Inequalities between ethnic and religious groups were most strongly associated with the risk of conflict in the post-2000 years, even though overall inequality had declined. In contrast, inequalities across subnational regions within countries are strongly associated with the risk of conflict in all time periods. Gender equality between males and females decreases the likelihood of conflict by as much as 37%. Further research using the EIC dataset found that conflict widens inequalities in education among groups and individuals, with wealth-based groups and gender disparities particularly impacted. The analysis found that the negative impacts of conflict on inequality increase over time, meaning the longer the conflict, the harder it becomes to return to pre-conflict levels of inequality.
Does the nature of conflict or fragility matter?
Delving further into the effect of conflict on education inequality, the study distinguishes between ethnic and non-ethnic conflict. It finds that ethnic conflicts have a greater impact on inequality than non-ethnic conflicts. Across all identity and wealth groups, as well as by gender, ethnic conflict exacerbates inequality to a greater extent than non-ethnic inequality. For example, the education Gini coefficient increases by 2.2 points (out of 100) as a result of ethnic conflict, compared to no effect for non-ethnic conflicts. Similarly, gender parity is worsened by 5.3 points as a result of ethnic conflicts compared to only 1.7 points for non-ethnic conflict.
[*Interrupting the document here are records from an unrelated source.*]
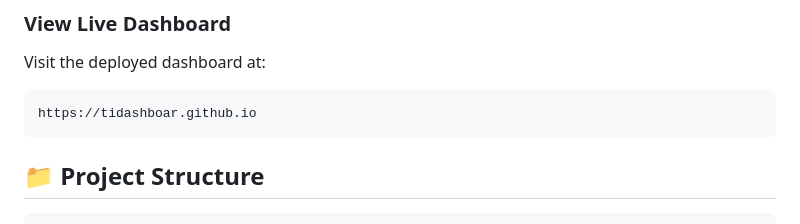
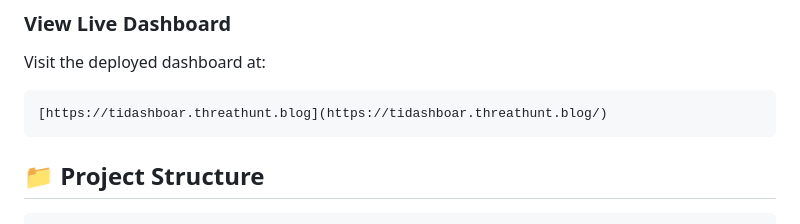
Before and after one commit to JouniMi/tidashboar.github.io, a Markdown page: README.md, the part around the change. Drawn GitHub-style.

Commit message:
Update live dashboard link in README

````diff
--- a/README.md
+++ b/README.md
@@ -73,7 +73,7 @@ RSS Feeds → Language Model Enrichment → JSON Files → Dashboard Visualizati
 ### **View Live Dashboard**
 Visit the deployed dashboard at:
 ```
-https://tidashboar.github.io
+[https://tidashboar.threathunt.blog](https://tidashboar.threathunt.blog/)
 ```
 
 ## 📁 Project Structure
````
The effects of conflict on inequality are also stronger in fragile countries, which are defined as countries with a greater risk of conflict based on their observable characteristics.
The findings of the most recent study provide causal evidence that conflict exacerbates education inequality more than would have been present otherwise. Further, the effects are amplified in highly fragile states. To that end, the present study adds to the compelling findings that inequalities in education are strongly related to the occurrence of conflict, and creates a compelling case for investment in education with a focus on equity to mitigate the likelihood of conflict.
With the Learning for Peace programme officially closed, it is critical that the research findings related to inequality are used to inform programs and policies going forward. One effort that is taking up the mantle in regards to inequality research is the Education Equity Research Initiative, which seeks to advance research to inform policy and programing on effective ways of strengthening equity in and through education systems. The initiative is structured around four inter-related workstreams focused on measurement, learning and retention, conflict and fragility, and finance. Led by FHI 360 and Save the Children and working in conjunction with partners including the Education in Crisis and Conflict Network (ECCN) and New York University, the initiative will develop common measurement frameworks, tackle data gaps and under-researched equity issues and help to guide programs and policies working at the student level. With equity at the center of the new Sustainable Development Goals (SDGs), education has a critical role to play in promoting positive development outcomes.
Join us on September 8 for a webcast to learn more about the data and methodology used for this study.
Note: The original posting of this blog can be found here.